No. Much better in this case the Chinese stick than the American carrot. It certainly doesn't indicate that China is now a trusted American ally, but it does show that they're not willing to see a build-up of American naval power in the area; and they're not terribly excited over a newly-confident Japan who could probably build a nuclear bomb by next week without skipping a single Toyota sale in the process.
I'd also like to point out how worthless the United Nations has been in this dispute. Ultimately, the interested parties will solve the situation and the disinterested UN diplomats will posture, preach and, well, get a few more New York parking tickets. In the meantime, important stuff is going on and they just don't matter.
Japan is a true anomaly. All the other Great Powers went nuclear decades ago - even the once-and-no-longer great, like France; the wannabe great, like India; and the never-will-be great, like North Korea. There are nukes in the hands of Pakistan, which overnight could turn into an al-Qaida state. Yet we are plagued by doubts about Japan joining this club.
Japan is not just a model international citizen - dynamic economy, stable democracy, self-effacing foreign policy - it is also the most important and reliable U.S. ally after only Britain. One of the quieter success stories of recent American foreign policy has been the intensification of the U.S.-Japanese alliance.
The immediate effect of Japan considering going nuclear would be to concentrate China's mind on de-nuclearizing North Korea. China currently calculates that North Korea is a convenient buffer between it and a dynamic, capitalist South Korea bolstered by American troops. China is quite content with a client regime that is a thorn in our side, keeping us tied down while it pursues its ambitions in the rest of Asia.
Japan threatening to go nuclear would alter that calculation. It might even convince China to squeeze Kim Jong Il as a way to prevent Japan from going nuclear. The Japan card remains the only one that carries even the remote possibility of reversing North Korea's nuclear program.
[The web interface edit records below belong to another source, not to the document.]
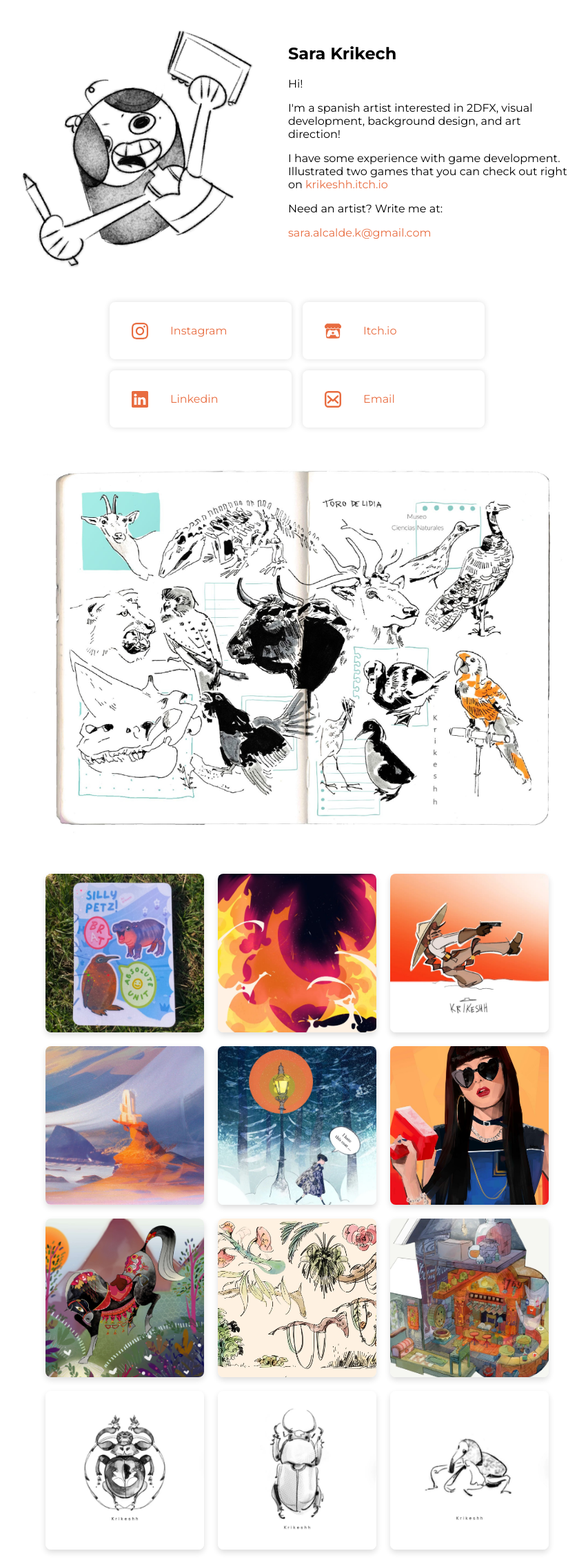
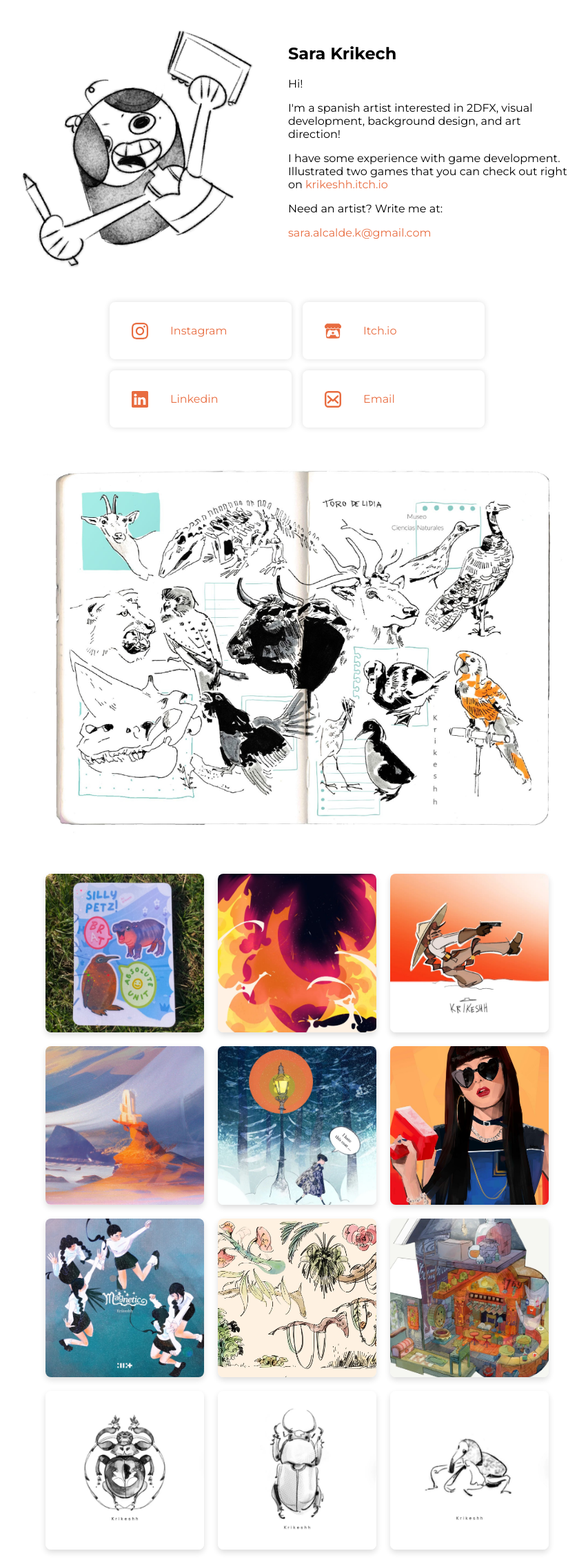
Before and after one commit to antimundo/krikeshh-web, a Jekyll site: the page built from index.html, in a window 1280 px wide. Shown: the whole page at 69% size, without its empty margins (209-1062 px from the left). Built offline with Jekyll 4.4.1, drawn with Linux system fonts in a browser that asks for light colours.

Commit message:
Fix image not loading

```diff
--- a/index.html
+++ b/index.html
@@ -98,7 +98,7 @@ description: "Spanish artist based in Madrid. I use charcoal and digital mediums
     <img src="/assets/images/work/canyon.jpg"/>
     <img src="/assets/images/work/narnia.jpg"/>
     <img src="/assets/images/work/girl.jpg"/>
-    <img src="/assets/images/work/horse.jpg"/>
+    <img src="/assets/images/work/magnetic.jpg"/>
     <img src="/assets/images/work/plants.jpg"/>
     <img src="/assets/images/work/house.jpg"/>
     <img src="/assets/images/work/bug-1.jpg"/>
```
Also changed, not shown: assets/images/work/magnetic.jpg (added).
It's evident that China is already pressuring North Korea, to wit the Great Leader's expressed regret today over the nuclear test. All he wants, says Kim Jong-Il, is for the US to stop its efforts at economic isolation. All China wants is that Japan remain a demilitarized zone, itself.
Calls for Bush to negotiate with North Korea are foolish and doomed to failure. We'll only end up giving them billions in aid in the hopes they'll keep their word. No, this is a fight between China and Japan and the Japanese appear willing to wage it -- we should let them.
SHINZO Abe is planning a revolution in Japan which will see the return of a full-strength imperial army for the first time since the Second World War.
After securing the Liberal Democratic Party's presidency last week, he is now certain to succeed Junichiro Koizumi as prime minister, and he clearly has an eye on re-examining the post-war era.
In a race that was his to lose, Abe - who will be Japan's first prime minister born after the Second World War - avoided specific comments about how he would pursue economic changes or how he would repair Japan's strained relations with China and South Korea.
Instead, he spoke of revising the United States-imposed Constitution, which forbids Japan from having a full-fledged military, passing legislation to allow Japanese troops to be deployed overseas and making it possible for Japan to exercise the right to collective self-defence with the US.
Japan will be a very important ally to not only the U.S., but to Australia, India and Taiwan. China's enough of a threat but with North Korea constantly rattling its sabers, Japan return as a military power is very welcome.